This is a good summary of routes through Arizona and New Mexico to California through the era of the U.S.-Mexican War of 1846-48. Based entirely on published articles and books, it adds little of fact or interpretation to what specialists have long known. Three maps divide the trails into Spanish, Mexican, and early American periods, and show eighteen routes. Others in the text are not indicated on the maps, though some are not as well known as those he illustrates. The illustrations are tied well into the text. Hague’s bibliography is extensive and impressive, and his many footnotes — some almost as long as those for which Bancroft’s writers are remembered — often contain information more significant than that in the text. The book is usable and useful.

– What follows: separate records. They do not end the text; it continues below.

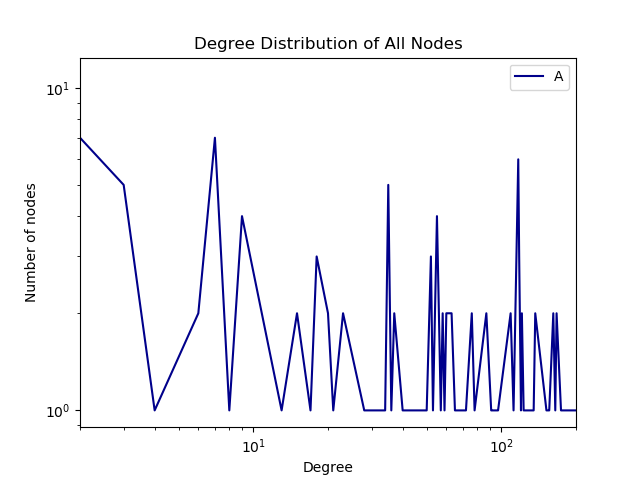
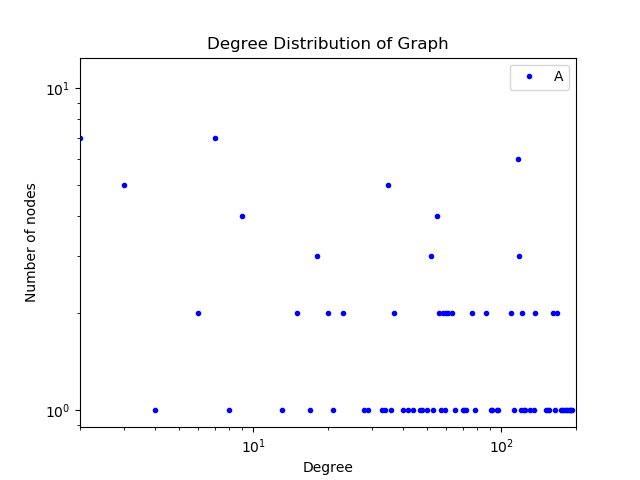
V1.5

diff --git a/src/analytcs.py b/src/analytcs.py
@@ -3,12 +3,15 @@ import matplotlib
 matplotlib.use ("agg")
 import matplotlib . pyplot as plt
 
+money = 0.01
+for _ in range(27):
+	money *=2
+print(money)
 
 
+GraphFile = "graphs/graph_version6.gexf"
 
-GraphFile = "graphs/ONLY_RED.graphml"
-
-G = nx.read_graphml(GraphFile)
+G = nx.read_gexf(GraphFile)
 
 
 #QUESTAO B
@@ -29,14 +32,14 @@ degrees_map = sorted(degrees.items())
 
 fig = plt.figure()
 ax = fig.add_subplot(111)
-ax.loglog([ degree for (degree , frequency ) in degrees_map ] , [ frequency for (degree ,frequency ) in degrees_map ],  'red')
-plt.legend("Combatants")
+ax.loglog([ degree for (degree , frequency ) in degrees_map ] , [ frequency for (degree ,frequency ) in degrees_map ],  'b.')
+plt.legend('All Nodes')
 plt.xlabel('Degree')
 plt.ylabel('Number of nodes')
-plt.title ( "Degree Distribution of Combatants" )
+plt.title ( "Degree Distribution of nodes" )
 
 plt.xlim([2*10**0, 2*10**2])
-fig.savefig ( "degree_distribution_red.png" )
+fig.savefig ( "degree_distribution_green.png" )
 
 #GRAU MEDIO
 sum_of_edges = 0
@@ -44,23 +47,22 @@ for node in G.nodes():
 	sum_of_edges += G.degree(node)
 
 average_degree = sum_of_edges/len(G)
-
+print("Grau medio")
 print(average_degree)
 
 
 #QUESTAO C
 
-print(nx.number_connected_components(G))
 
 #QUSTAO D
 
-clustering = {}
-index = 0
-for node in G.nodes():
-	clustering[index] = nx.clustering(G,node)	
-	index = index + 1 
+#clustering = {}
+#index = 0
+#for node in G.nodes():
+#	clustering[index] = nx.clustering(G,node)	
+#	index = index + 1 
 
-degrees_map = sorted(clustering.items())
+#degrees_map = sorted(clustering.items())
 
 
 
@@ -68,9 +70,46 @@ degrees_map = sorted(clustering.items())
 # components = networkx.connected_components(networkx.from_numpy_matrix(numpy.matrix(temp_A)))
 # For the time being returns the size of the largest component	
 #component_sizes = [len(x) for x in components][0]
+tempgraph = G.copy();
+
+# Try to see if the graph is not connected because of isolated nodes
+isolate_list = list(nx.isolates(tempgraph))
+self_edges = list(nx.nodes_with_selfloops(tempgraph))
+
+for loop in self_edges:
+	tempgraph.remove_edge(loop,loop)
+
+for isolated_node in isolate_list:
+	tempgraph.remove_node(isolated_node)
+
+subgraphs = list(nx.connected_component_subgraphs(tempgraph))
+distribution_componnets={};
+
+for sb in subgraphs:            
+    size = len(sb)
+    if size not in distribution_componnets:
+    	distribution_componnets[size] = 0
+    distribution_componnets[size] += 1
 
 
 
+
+components_map = sorted(distribution_componnets.items())
+
+
+fig2 = plt.figure()
+ax2 = fig2.add_subplot(111)
+ax2.loglog([ degree for (degree , frequency ) in components_map ] , [ frequency for (degree ,frequency ) in components_map ],  'b.')
+plt.legend('All Nodes')
+plt.xlabel('Tamanho do Componente')
+plt.ylabel('Number of nodes')
+plt.title ( "Distribuição do tamanho dos componentes" )
+
+
+fig2.savefig ( "components.png" )
+
+print("Numero de componentes")
+print(nx.number_connected_components(tempgraph 	))
 #QUESTAO F
 
 #https://stackoverflow.com/questions/49733244/how-can-i-calculate-neighborhood-overlap-in-weighted-network
@@ -79,31 +118,122 @@ overlap = {}
 
 for node1 in G.nodes():
 	for node2 in G.nodes():
-		if(nx.has_edge(G,node1, node2))
+		if(G.has_edge(node1, node2)):
 			n_common_nbrs = len(set(nx.common_neighbors(G, node1, node2)))
-			n_join_nbrs = g.degree(node1) + g.degree(node2) - n_common_nbrs - 2
+			n_join_nbrs = G.degree(node1) + G.degree(node2) - n_common_nbrs - 2
 			result = n_common_nbrs/n_join_nbrs
 			if result not in overlap:
 				overlap[result] = 0
 			overlap[result] += 1
+			#print("TESTE")
 
 overlap_map = sorted(overlap.items())
+
+fig2 = plt.figure()
+ax2 = fig2.add_subplot(111)
+ax2.loglog([ degree for (degree , frequency ) in overlap_map ] , [ frequency for (degree ,frequency ) in overlap_map ],  'b.')
+plt.legend('All Nodes')
+plt.xlabel('Overlap')
+plt.ylabel('Number of nodes')
+plt.title ( "Distribuição do overlap da vizinhança " )
+
+print("Calculando Overlap")
+
+fig2.savefig ( "overlap.png" )
+
 #QUESTAO G
 
 #https://networkx.github.io/documentation/networkx-1.10/reference/generated/networkx.algorithms.shortest_paths.generic.average_shortest_path_length.html
 
 
-average_short_path = nx.average_shortest_path_length(G)
-shortpath = {}
-for node1 in G.nodes:
-	for node2 in G.nodes:
-		path_len = nx.shortest_path_length(G, node1, node2)
-		if path_len not in shortpath:
-			shortpath[path_len] = 0
-		shortpath[path_len] += 0
+#average_short_path = nx.average_shortest_path_length(G)
+#shortpath = {}
+#for node1 in G.nodes:
+##		path_len = nx.shortest_path_length(G, node1, node2)
+#		if path_len not in shortpath:
+#			shortpath[path_len] = 0
+#		shortpath[path_len] += 0
 
-		
-shortpath_map = sorted(shortpath.items())
+tempgraph = G.copy();
+
+# Try to see if the graph is not connected because of isolated nodes
+isolate_list = list(nx.isolates(tempgraph))
+self_edges = list(nx.nodes_with_selfloops(tempgraph))
+
+for loop in self_edges:
+	tempgraph.remove_edge(loop,loop)
+
+for isolated_node in isolate_list:
+	tempgraph.remove_node(isolated_node)
+print("Caminho Medio")
+print(nx.average_shortest_path_length(tempgraph))
+        # Compute the average shortest path for each subgraph and mean it!
+#subgraphs = nx.connected_component_subgraphs(tempgraph)
+#average=0;
+#for sb in subgraphs:            
+ #   average+=nx.average_shortest_path_length(sb);
+        
+
+	
+#print()
+node_betwenness = nx.betweenness_centrality(G)
+betwenness = {}
+for key,value in node_betwenness.items():
+	
+	if value not in betwenness:
+		betwenness[value] = 0
+	betwenness[value] += 1
+
+betwenness_map = sorted(betwenness.items())
+print(betwenness_map)
+
+
+
+
+fig2 = plt.figure()
+ax2 = fig2.add_subplot(111)
+ax2.loglog([ degree for (degree , frequency ) in betwenness_map ] , [ frequency for (degree ,frequency ) in betwenness_map ],  'b.')
+plt.legend('All Nodes')
+plt.xlabel('Overlap')
+plt.ylabel('Number of nodes')
+plt.title ( "Distribuição do overlap da vizinhança " )
+
+print("Calculando Overlap")
+
+fig2.savefig ( "betwenness_nos.png" )
+
+
+edge_betwenness = nx.edge_betweenness_centrality(G)
+betwenness = {}
+for key,value in edge_betwenness.items():
+	
+	if value not in betwenness:
+		betwenness[value] = 0
+	betwenness[value] += 1
+
+betwenness_map = sorted(betwenness.items())
+
+
+
+
+
+
+fig2 = plt.figure()
+ax2 = fig2.add_subplot(111)
+ax2.loglog([ degree for (degree , frequency ) in betwenness_map ] , [ frequency for (degree ,frequency ) in betwenness_map ],  'b.')
+plt.legend('All Nodes')
+plt.xlabel('Overlap')
+plt.ylabel('Number of nodes')
+plt.title ( "Distribuição do overlap da vizinhança " )
+
+print("Calculando Overlap")
+
+fig2.savefig ( "betwenness_edges.png" )
+
+
+
+#
+#shortpath_map = sorted(shortpath.items())
 #QUESTAO H
 
 #https://networkx.github.io/documentation/networkx-1.10/reference/generated/networkx.algorithms.centrality.betweenness_centrality.html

Unfortunately, the book is sprinkled with irritating lapses of continuity, apparently due to the nature of many of Hague’s sources, and to his tendency to throw in a good yarn, even when it breaks up the course of trailfollowing. Some of his writing seems slanted toward the fads of younger “revision-conscious” history writers, such as his repeated statements that the real trail openers in almost every instance were the Indians. Then, too, he joins the younger crowd in faulting Bolton for not mentioning that Estevánico (with Cabeza de Vaca and Coronado) was black. Several statements are of doubtful validity. He notes that the southwest has a “predominantly tropical nature” (p. 18), that the Hohokam Indians, about 700 A.D., were “peace-loving, democratic” (p. 19), and that the Indians wanted Christianity and missions because of a desire for “peaceful coexistence,” not because of expectations of food and presents. The reason he gives for the expulsion of the Jesuits, 1767-69 (p. 53) does not reflect the major complaints against them, nor does he show much acquaintance with their activities beyond a summary of Father Kino’s efforts. Handling of the massive, major expeditions of Juan Bautista de Anza omits much which pertained directly to the trail-opening theme. While he gets into the long debate over location of Bicuñer mission, now definitely known to have been above Yuma, near present day Laguna Dam, he appears confused by accounts of its site, especially when handling the Ewing Young party of Dec. 1831-Jan. 1832 which allegedly found such a mission at tidewater near the mouth of the Colorado River. Finally, toward the end (pages 284-85), in taking Philip St. George Cooke and the Mormon Battalion through Box Canyon and on to Warner’s Ranch, both distances and topography appear very jumbled. Unlike the late Professor Bolton, who was reluctant to comment at length on a trail he had not seen, Hague shows less restraint.